• In 2002, four UVM administrators (not including the College of Medicine) drew salaries above $150,000 a year for a total of $641,523.
• By 2008 this number of top salary earners had jumped to 25 for a total of $4,727,685.
• One year later the number of top-tier earners is 38, including the president, provost, and various vice presidents, vice provosts, deans, and directors. The total spent on their salaries, not including benefits, is $6,931,241.
The published salaries for top executives is only part of the story. Raises and promotion increases for individual administrators this year far outpaced the salary increase pools of 3.8 to 5% for faculty, staff, and service workers. Consider:
• In addition to a bonus of $21,000, the dean of UVM's modest-sized College of Engineering, Math, and Statistics received a 9% raise, bringing his salary from $220,964 to $240,182. Salary.com lists the U.S. median salary for an engineering dean in 2009 as $192,149.
• When two mid-level professors were promoted to associate dean, they received promotion increases of $44,302 and $51,822, bringing their salaries to between $110,000 and $121,000. Salary.com lists the median salary for an associate dean of undergraduate education as $84,194.
Through UVM's "boom years" of 2002 to 2008--when, according to UVM Sourcebooks, tuition revenues increased by nearly 50%--the increase in the size and cost of administration came at the expense of academic programs. The pool for unionized faculty salaries as a share of tuition revenues fell by 12%. According to Sourcebooks, the majority of new faculty brought in to teach the 30%-bigger student body were given contingent rather than long-term, tenure-track positions.
As we look ahead to lean years--and consider how we will meet the educational needs and expectations of students who will take care in deciding where to spend their tuition dollars--it is time for UVM to reassess the unrealistic size and expense of its administration. For instance, through salary reductions and position cuts at the top, the administration could return to its 2002 salary pool for top executives, realizing an immediate savings of more than $6 million annually.

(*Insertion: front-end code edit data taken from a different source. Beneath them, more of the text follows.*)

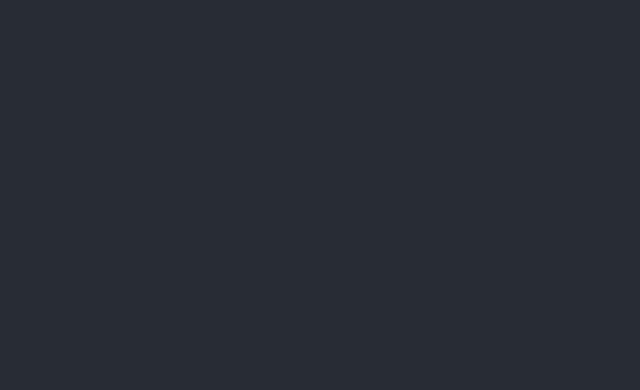
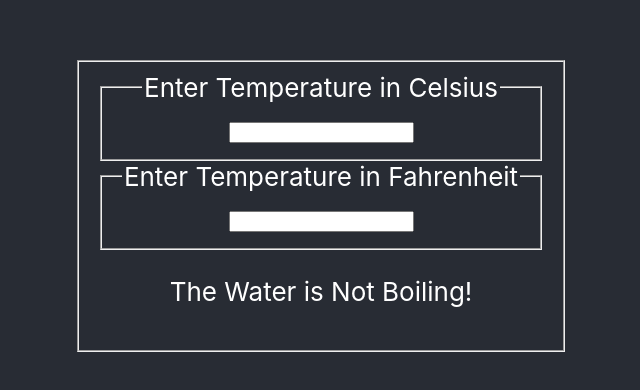
Before and after one commit to JCode918/React_Basics_Documentation, a React (Create React App) app: page / in a window 1280 px wide. Shown: the part 194-584 px from the top of the page, without its empty margins (319-959 px from the left). Built offline with nearby package versions, Linux system fonts and the light colour scheme.

Commit message:
Celsius and Fahrenheit Synced Conversions Completed

```diff
--- a/src/App.js
+++ b/src/App.js
@@ -1,11 +1,12 @@
 import React from 'react';
 import './App.css';
+import Calculator from './components_chapter10/Calculator'
 
 function App() {
   return (
     <div className="App">
       <header className="App-header">
-
+        <Calculator />
       </header>
     </div>
   );
--- /dev/null
+++ b/src/components_chapter10/BoilingVerdict.jsx
@@ -0,0 +1,10 @@
+import React from "react";
+
+function BoilingVerdict(props) {
+  if (props.celsius > 100) {
+    return <p>The Water is Boiling!</p>;
+  }
+  return <p>The Water is Not Boiling!</p>;
+}
+
+export default BoilingVerdict;
--- /dev/null
+++ b/src/components_chapter10/Calculator.jsx
@@ -0,0 +1,41 @@
+import React from "react";
+//import BoilingVerdict from "./BoilingVerdict";
+import TemperatureInput from "./TemperatureInput";
+import BoilingVerdict from "./BoilingVerdict";
+import {toCelsius, toFahrenheit, tryToConvert} from './ConversionFunctions'
+
+export class Calculator extends React.Component {
+  constructor(props) {
+    super(props);
+    this.state = {
+      temperature: "",
+      scale: "c",
+    };
+    this.handleFarhenheitChange = this.handleFarhenheitChange.bind(this);
+    this.handleCelsisuChange = this.handleCelsisuChange.bind(this);
+  }
+  handleCelsisuChange(temperature){
+    this.setState({scale: 'c', temperature})
+  }
+
+  handleFarhenheitChange(temperature){
+    this.setState({scale: 'f', temperature})
+  }
+
+  render() {
+    const scale = this.state.scale;
+    const temperature = this.state.temperature;
+    const celsius = scale ==='f' ? tryToConvert(temperature, toCelsius) : temperature;
+    const fahrenheit = scale === 'c' ? tryToConvert(temperature, toFahrenheit) : temperature;
+
+    return (
+      <fieldset>
+        <TemperatureInput scale="c" onTemperatureChange={this.handleCelsisuChange} temperature={celsius} />
+        <TemperatureInput scale="f" onTemperatureChange={this.handleFarhenheitChange} temperature={fahrenheit} />
+        <BoilingVerdict celsius={celsius}/>
+      </fieldset>
+    );
+  }
+}
+
+export default Calculator;
--- /dev/null
+++ b/src/components_chapter10/ConversionFunctions.jsx
@@ -0,0 +1,20 @@
+export function toCelsius(fahrenheit) {
+  return ((fahrenheit - 32) * 5) / 9;
+}
+
+export function toFahrenheit(celsius) {
+  return (celsius * 9) / 5 + 32;
+}
+
+
+
+export function tryToConvert(temperature, convert) {
+  const input = parseFloat(temperature);
+  if (Number.isNaN(input)) {
+    return "";
+  }
+
+  const output = convert(input);
+  const rounded = Math.round(output * 1000) / 1000;
+  return rounded.toString();
+}
--- /dev/null
+++ b/src/components_chapter10/TemperatureInput.jsx
@@ -0,0 +1,35 @@
+import React from "react";
+
+const scaleNames = {
+  c: "Celsius",
+  f: "Fahrenheit",
+};
+
+class TemperatureInput extends React.Component {
+  constructor(props) {
+    super(props);
+    /*     this.state = {
+      temperature: "",
+    };
+ */
+    this.handleChange = this.handleChange.bind(this);
+  }
+
+  handleChange(e) {
+    // this.setState({ temperature: e.target.value });
+    this.props.onTemperatureChange(e.target.value);
+  }
+
+  render() {
+    const temperature = this.props.temperature;
+    const scale = this.props.scale;
+    return (
+      <fieldset>
+        <legend>Enter Temperature in {scaleNames[scale]}</legend>
+        <input value={temperature} onChange={this.handleChange} />
+      </fieldset>
+    );
+  }
+}
+
+export default TemperatureInput;
```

Or--taking President Fogel at his word that we should use the financial crunch as an opportunity to imagine a better UVM--consider this proposal: that no administrator draw a salary more than 30% above what the Sourcebook lists as a full professor's average salary. Such a proposal would bring down the president's base salary from $322,563 to $130,000--and would have the added bonus of pulling down all other administrative salaries that have soared with the president's in the past six years.
True, our current president and many in his administration might choose to pack their bags. True, UVM would not be offering salaries that are competitive on the national higher-ed administration market. But maybe that's what UVM, valued by students for the attention faculty and staff give to undergraduate education, needs: Not career and corporate-oriented administrators but faculty and staff who, after years of commitment to UVM, serve in a downsized administration for modest pay increases, then return to the classrooms, labs, and academic support offices where a university's people are most needed.